The Wine: I was not able to acquire a tech sheet for this vintage, so some of the following is guesswork. What I do know: the grapes of this vintage were sourced from the Deep Sky Vineyard in the Willcox AVA, and the wine was made in the Aridus facility, likely by Rob Hammelman. (James Callahan is the new winemaker for Deep Sky, for the record.) I am guessing that this wine was fermented in neutral oak, and aged in stainless steel. (I could be wrong, if I find out one way or the other I shall amend this post.) I also suspect this wine may have gone through a partial Malolactic fermentation. Like most Arizona Viognier, the 2013 Aurora is a medium-bodied white; blonde in color.
The Nose: The nose of the 2013 Aurora opens with notes of honey, apricot, pear, white peach, acacia, gardenia, intermingling with aromas of vanilla and brown sugar. Honey is to be expected in an aged Arizona Viognier, I have noticed.
The Palate: Notes of Peach, apricot, honeydew, honey, apple, pear, and orange peel intermingle with notes of white tea on the palate of the 2013 Aurora. This wine is medium-bodied, with medium acidity. The finish is filled with the typical minerality I associate with the Willcox AVA, intermingling with what honestly reminds me of Danish butter cookies, apricot, and white tea, lasting for 46 seconds.
Pairing: Viognier is a very friendly wine for the holidays; it will pair well with duck, turkey, and honey-baked ham. The 2013 Aurora is no exception to this. For a vegetarian or vegan pairing, a low-spice Pad Thai dish with lots of coconut and curry would also work quite well.
Impressions: The 2013 Aurora is a good example of what I could almost call (after tasting many of them) the Standard Arizona Viognier. Viognier tends to age relatively well here in Arizona (you can hold onto bottles for a while), but I feel that 2013 Vintages will be nearing their peak in the next year or so. Drink or hold this vintage, but hold it no more than another 2 years or so.
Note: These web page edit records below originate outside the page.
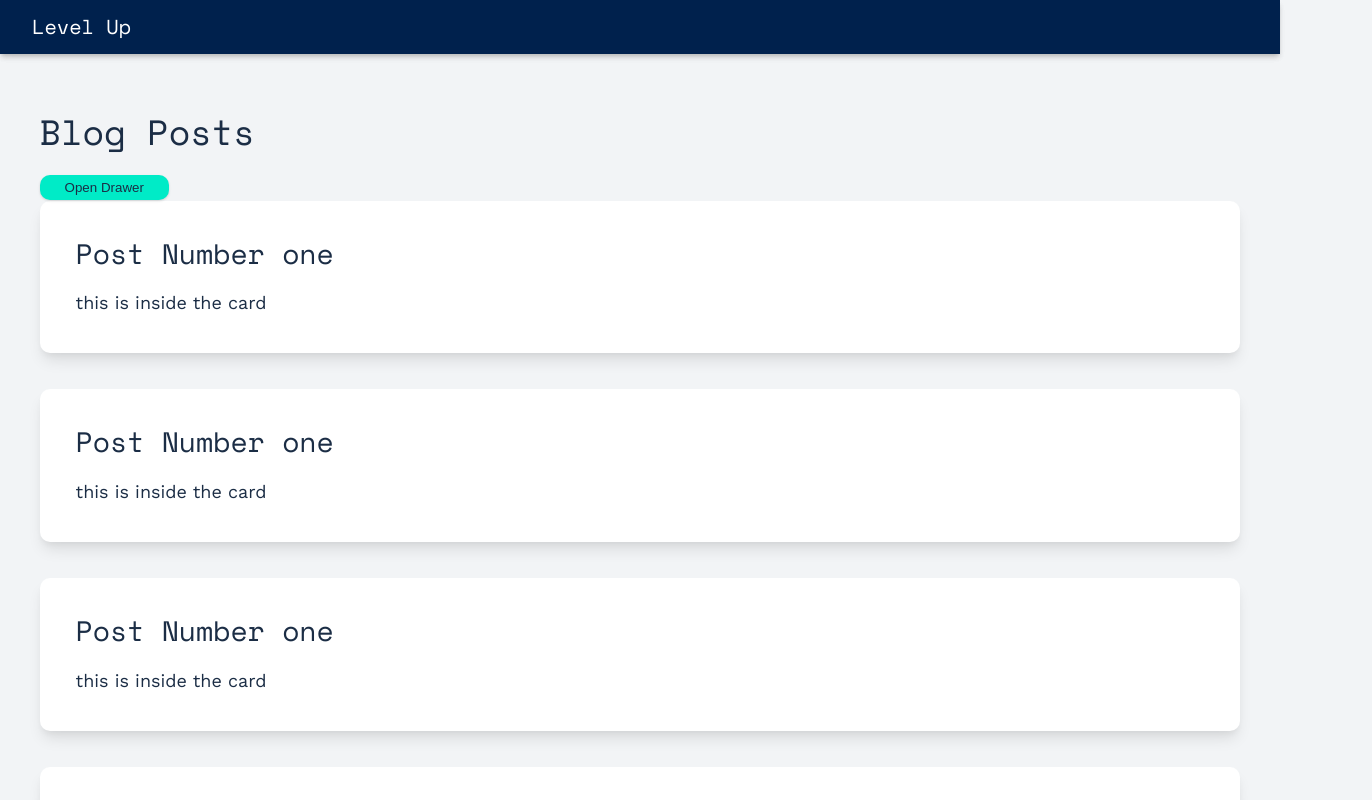
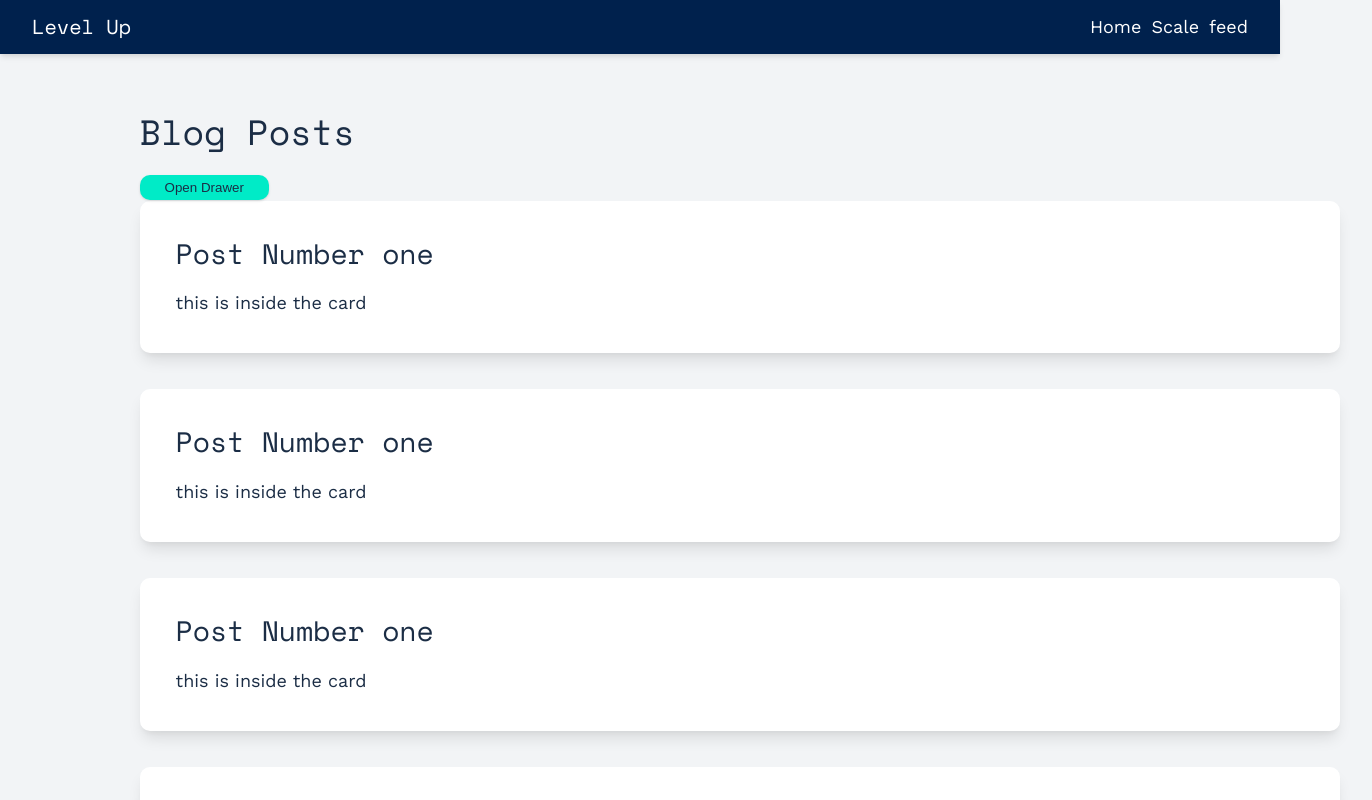
Before and after one commit to triatetarta/framer-motion-course-2, a React (Create React App) app: page /feed in a window 1280 px wide. Shown: the top 800 px of the page, 1372 px wide, since content can reach past the window. Built offline with nearby package versions, Linux system fonts and the light colour scheme.

Commit message:
animated routes

```diff
--- /dev/null
+++ b/src/AnimatedRoutes.js
@@ -0,0 +1,29 @@
+import React from 'react';
+import { AnimatePresence, motion } from 'framer-motion';
+import { Route, Switch, useLocation } from 'react-router-dom';
+
+export const RouteTransition = ({ children, ...rest }) => {
+  return (
+    <Route {...rest}>
+      <motion.div
+        initial={{ opacity: 0, x: 100 }}
+        exit={{ opacity: 0, y: 200 }}
+        animate={{ opacity: 1, y: 0 }}
+      >
+        {children}
+      </motion.div>
+    </Route>
+  );
+};
+
+export const AnimatedRoutes = ({ children }) => {
+  const location = useLocation();
+
+  return (
+    <AnimatePresence exitBeforeEnter>
+      <Switch key={location.pathname} location={location}>
+        {children}
+      </Switch>
+    </AnimatePresence>
+  );
+};
--- a/src/App.js
+++ b/src/App.js
@@ -1,13 +1,14 @@
 import React, { useState } from 'react';
-import { Switch, Route } from 'react-router-dom';
 import DragAndDrop from './DragAndDrop/DragAndDrop';
 import Fade from './Fade';
 import Feed from './Feed';
 import Gallery from './Gallery';
 import Loading from './Loading';
 import LoginWindow from './LoginWindow';
+import Nav from './Nav';
 import ScaleCorrection from './ScaleCorrection';
 import Slide from './Slide';
+import { AnimatedRoutes, RouteTransition } from './AnimatedRoutes';
 
 import './styles.css';
 
@@ -16,11 +17,9 @@ const App = () => {
 
   return (
     <div className='App'>
-      <header>
-        <h1 className='fake-logo'>level up</h1>
-      </header>
-      <Switch>
-        <Route exact path='/'>
+      <Nav />
+      <AnimatedRoutes>
+        <RouteTransition exact path='/'>
           <main className='layout'>
             <button onClick={() => setIsToggled(!isToggled)}>Toggle</button>
             <Fade isActive={isToggled}>
@@ -42,32 +41,32 @@ const App = () => {
               </div>
             </Slide>
           </main>
-        </Route>
+        </RouteTransition>
 
-        <Route path='/gallery'>
+        <RouteTransition path='/gallery'>
           <Gallery />
-        </Route>
+        </RouteTransition>
 
-        <Route path='/scale'>
+        <RouteTransition path='/scale'>
           <ScaleCorrection />
-        </Route>
+        </RouteTransition>
 
-        <Route path='/loading'>
+        <RouteTransition path='/loading'>
           <Loading />
-        </Route>
-      </Switch>
+        </RouteTransition>
+      </AnimatedRoutes>
 
-      <Route path='/feed'>
+      <RouteTransition path='/feed'>
         <Feed />
-      </Route>
+      </RouteTransition>
 
-      <Route path='/dragdrop'>
+      <RouteTransition path='/dragdrop'>
         <DragAndDrop />
-      </Route>
+      </RouteTransition>
 
-      <Route path='/login'>
+      <RouteTransition path='/login'>
         <LoginWindow />
-      </Route>
+      </RouteTransition>
     </div>
   );
 };
--- a/src/Feed.js
+++ b/src/Feed.js
@@ -8,9 +8,7 @@ const Feed = () => {
 
   return (
     <div className='App'>
-      <header>
-        <h1 className='fake-logo'>Level Up</h1>
-      </header>
+
 
       <div className='layout'>
         <h3>Blog Posts</h3>
--- /dev/null
+++ b/src/Nav.js
@@ -0,0 +1,17 @@
+import React from 'react';
+import { Link } from 'react-router-dom';
+
+const Nav = () => {
+  return (
+    <header>
+      <h1 className='fake-logo'>Level Up</h1>
+      <nav>
+        <Link to='/'>Home</Link>
+        <Link to='/scale'>Scale</Link>
+        <Link to='/feed'>feed</Link>
+      </nav>
+    </header>
+  );
+};
+
+export default Nav;
--- a/src/ScaleCorrection.js
+++ b/src/ScaleCorrection.js
@@ -6,9 +6,6 @@ const ScaleCorrection = () => {
 
   return (
     <div className='App'>
-      <header>
-        <h1 className='fake-logo'>Level Up</h1>
-      </header>
       <main className='layout'>
         <button onClick={() => setIsToggled(!isToggled)}>Toggle</button>
 
--- a/src/styles.css
+++ b/src/styles.css
@@ -86,6 +86,7 @@ header {
   justify-content: space-between;
   align-items: center;
   padding: 0 var(--containerPadding);
+  z-index: 999;
 }
 
 header nav a {
```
Personified, this vintage is like a blonde scientist, her eyes glued to the telescope, stirring her spiced chai in the cold of a mountain night.